MATERIAL SUPPLIED —
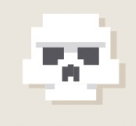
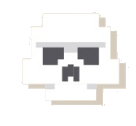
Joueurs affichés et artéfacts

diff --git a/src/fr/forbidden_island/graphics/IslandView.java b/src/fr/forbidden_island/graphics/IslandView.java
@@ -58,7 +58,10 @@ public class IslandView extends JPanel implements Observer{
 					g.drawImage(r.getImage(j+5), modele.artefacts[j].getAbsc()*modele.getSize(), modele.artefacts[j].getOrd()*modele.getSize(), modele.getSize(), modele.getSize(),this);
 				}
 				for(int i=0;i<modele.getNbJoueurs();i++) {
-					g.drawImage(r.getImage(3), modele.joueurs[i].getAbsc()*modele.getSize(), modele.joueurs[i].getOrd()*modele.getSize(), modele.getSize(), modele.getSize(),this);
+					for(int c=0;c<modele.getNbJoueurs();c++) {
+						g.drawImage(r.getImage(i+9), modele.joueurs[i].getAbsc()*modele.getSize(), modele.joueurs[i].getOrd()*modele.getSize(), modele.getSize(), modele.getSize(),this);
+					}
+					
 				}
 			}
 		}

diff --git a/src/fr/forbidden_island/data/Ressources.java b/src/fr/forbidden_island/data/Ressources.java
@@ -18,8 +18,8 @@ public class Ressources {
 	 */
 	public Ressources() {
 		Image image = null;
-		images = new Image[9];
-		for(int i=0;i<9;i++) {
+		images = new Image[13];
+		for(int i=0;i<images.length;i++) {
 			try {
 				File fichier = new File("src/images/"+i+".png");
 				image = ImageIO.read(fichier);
* * *
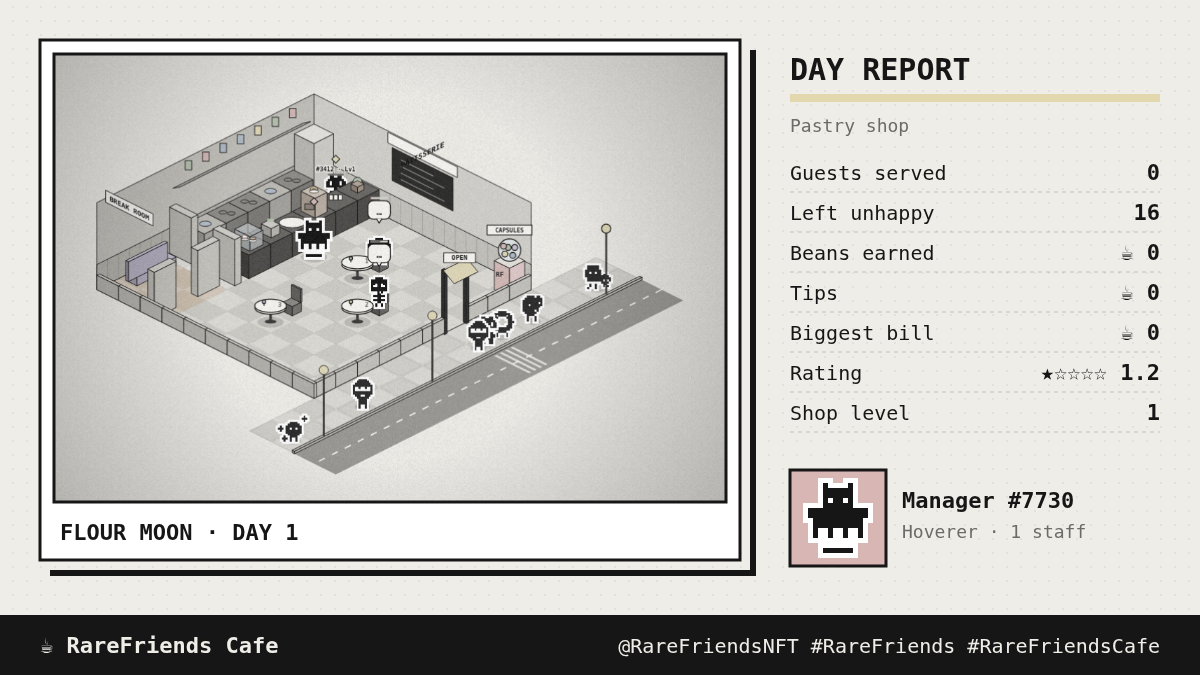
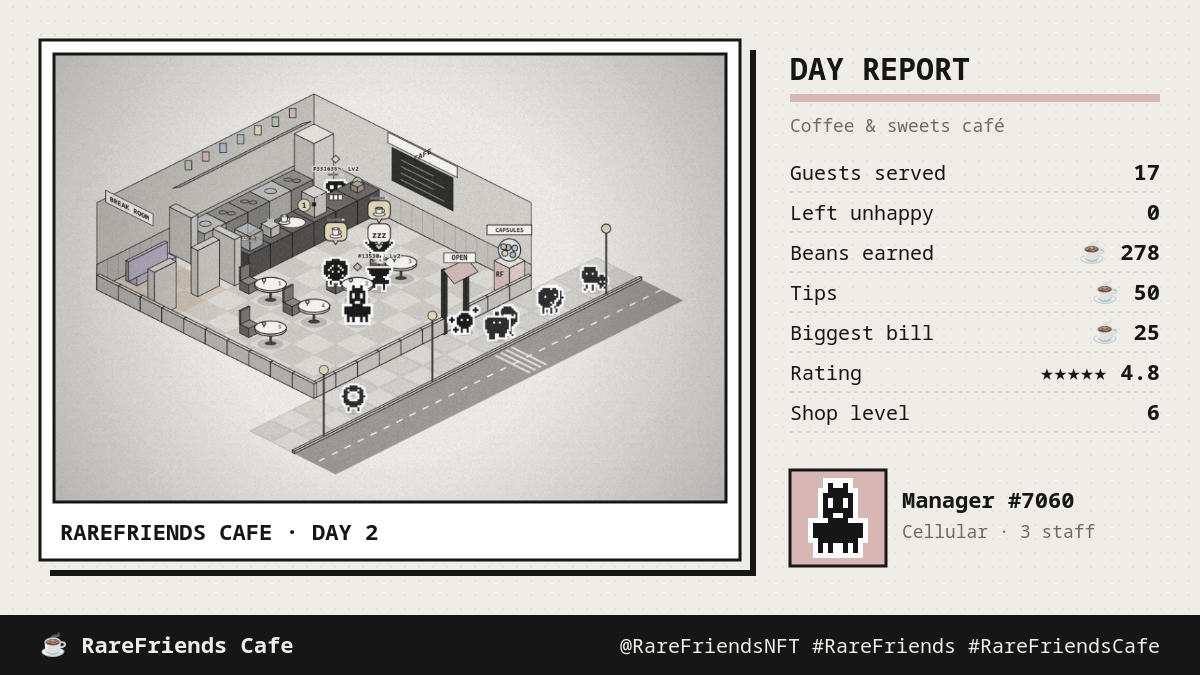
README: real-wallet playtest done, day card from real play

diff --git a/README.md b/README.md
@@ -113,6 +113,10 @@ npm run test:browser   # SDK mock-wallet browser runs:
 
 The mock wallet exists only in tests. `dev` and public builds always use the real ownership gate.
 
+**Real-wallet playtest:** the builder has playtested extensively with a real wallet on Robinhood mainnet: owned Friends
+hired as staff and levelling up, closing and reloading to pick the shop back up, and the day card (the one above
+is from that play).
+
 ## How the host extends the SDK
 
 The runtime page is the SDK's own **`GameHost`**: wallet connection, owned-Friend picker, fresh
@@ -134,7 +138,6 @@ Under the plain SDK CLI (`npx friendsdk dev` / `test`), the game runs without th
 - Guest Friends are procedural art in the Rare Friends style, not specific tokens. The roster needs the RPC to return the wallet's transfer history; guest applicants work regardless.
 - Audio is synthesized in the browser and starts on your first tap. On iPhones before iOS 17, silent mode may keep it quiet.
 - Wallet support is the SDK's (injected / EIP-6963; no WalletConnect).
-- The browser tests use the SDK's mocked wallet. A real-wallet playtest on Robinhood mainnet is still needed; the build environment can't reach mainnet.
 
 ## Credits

WHAT YOU WILL DO — Copy only this part of the entries above: the line with "Joueurs affichés et artéfacts", the line with "-58,7 +58,10 @@", and the lines between, all exactly as written.

WRITTEN ANSWER —
Joueurs affichés et artéfacts

diff --git a/src/fr/forbidden_island/graphics/IslandView.java b/src/fr/forbidden_island/graphics/IslandView.java
@@ -58,7 +58,10 @@ public class IslandView extends JPanel implements Observer{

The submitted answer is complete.